Edit difference data:
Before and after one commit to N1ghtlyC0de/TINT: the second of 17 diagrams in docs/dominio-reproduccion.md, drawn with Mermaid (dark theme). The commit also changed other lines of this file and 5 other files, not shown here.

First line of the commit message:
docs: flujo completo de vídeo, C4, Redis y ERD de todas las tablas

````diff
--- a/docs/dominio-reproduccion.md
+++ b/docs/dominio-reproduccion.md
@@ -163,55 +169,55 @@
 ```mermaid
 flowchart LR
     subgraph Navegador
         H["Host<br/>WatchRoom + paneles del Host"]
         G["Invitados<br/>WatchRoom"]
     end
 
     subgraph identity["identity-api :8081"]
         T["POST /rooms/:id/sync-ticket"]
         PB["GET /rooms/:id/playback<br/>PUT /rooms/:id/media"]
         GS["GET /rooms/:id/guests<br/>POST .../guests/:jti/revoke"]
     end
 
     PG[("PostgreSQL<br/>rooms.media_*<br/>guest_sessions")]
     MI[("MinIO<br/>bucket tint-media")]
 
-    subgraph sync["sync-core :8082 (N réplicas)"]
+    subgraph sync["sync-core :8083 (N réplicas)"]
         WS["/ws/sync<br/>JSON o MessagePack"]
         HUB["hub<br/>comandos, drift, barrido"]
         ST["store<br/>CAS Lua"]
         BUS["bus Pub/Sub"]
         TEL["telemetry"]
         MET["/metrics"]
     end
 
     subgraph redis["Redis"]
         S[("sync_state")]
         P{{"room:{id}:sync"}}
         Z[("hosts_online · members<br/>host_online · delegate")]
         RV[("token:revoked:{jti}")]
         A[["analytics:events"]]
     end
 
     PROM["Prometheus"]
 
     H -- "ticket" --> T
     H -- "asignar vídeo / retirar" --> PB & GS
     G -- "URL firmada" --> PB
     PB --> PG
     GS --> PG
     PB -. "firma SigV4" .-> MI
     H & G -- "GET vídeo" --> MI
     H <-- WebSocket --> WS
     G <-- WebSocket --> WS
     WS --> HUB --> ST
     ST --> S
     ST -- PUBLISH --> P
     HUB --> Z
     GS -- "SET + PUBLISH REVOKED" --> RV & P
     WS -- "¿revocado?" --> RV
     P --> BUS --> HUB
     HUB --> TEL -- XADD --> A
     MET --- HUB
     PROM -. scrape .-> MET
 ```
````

--

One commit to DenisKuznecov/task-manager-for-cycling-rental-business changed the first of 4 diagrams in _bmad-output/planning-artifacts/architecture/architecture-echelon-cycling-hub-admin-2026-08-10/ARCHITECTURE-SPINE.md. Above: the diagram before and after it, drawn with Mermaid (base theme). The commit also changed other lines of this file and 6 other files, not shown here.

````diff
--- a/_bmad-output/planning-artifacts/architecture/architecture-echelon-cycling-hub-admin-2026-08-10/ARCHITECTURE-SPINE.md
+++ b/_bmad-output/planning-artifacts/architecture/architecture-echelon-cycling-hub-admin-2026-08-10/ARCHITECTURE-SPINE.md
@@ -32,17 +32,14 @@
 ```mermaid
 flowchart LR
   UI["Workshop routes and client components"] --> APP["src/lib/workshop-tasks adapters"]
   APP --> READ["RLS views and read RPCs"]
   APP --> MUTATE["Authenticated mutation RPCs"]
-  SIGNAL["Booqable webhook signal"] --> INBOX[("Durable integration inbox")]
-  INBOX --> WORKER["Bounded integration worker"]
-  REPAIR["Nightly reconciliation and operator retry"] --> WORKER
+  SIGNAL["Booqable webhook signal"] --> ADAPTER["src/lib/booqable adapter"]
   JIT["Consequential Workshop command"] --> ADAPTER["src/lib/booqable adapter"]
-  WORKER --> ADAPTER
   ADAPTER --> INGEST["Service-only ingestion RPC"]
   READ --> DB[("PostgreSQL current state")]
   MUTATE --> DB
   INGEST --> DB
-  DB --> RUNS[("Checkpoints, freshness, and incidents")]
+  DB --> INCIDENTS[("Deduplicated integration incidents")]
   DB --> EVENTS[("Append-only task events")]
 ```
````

What you have to do =
Scan the records for the string "this" and show every line that contains it.

Task output =
Before and after one commit to N1ghtlyC0de/TINT: the second of 17 diagrams in docs/dominio-reproduccion.md, drawn with Mermaid (dark theme). The commit also changed other lines of this file and 5 other files, not shown here.
One commit to DenisKuznecov/task-manager-for-cycling-rental-business changed the first of 4 diagrams in _bmad-output/planning-artifacts/architecture/architecture-echelon-cycling-hub-admin-2026-08-10/ARCHITECTURE-SPINE.md. Above: the diagram before and after it, drawn with Mermaid (base theme). The commit also changed other lines of this file and 6 other files, not shown here.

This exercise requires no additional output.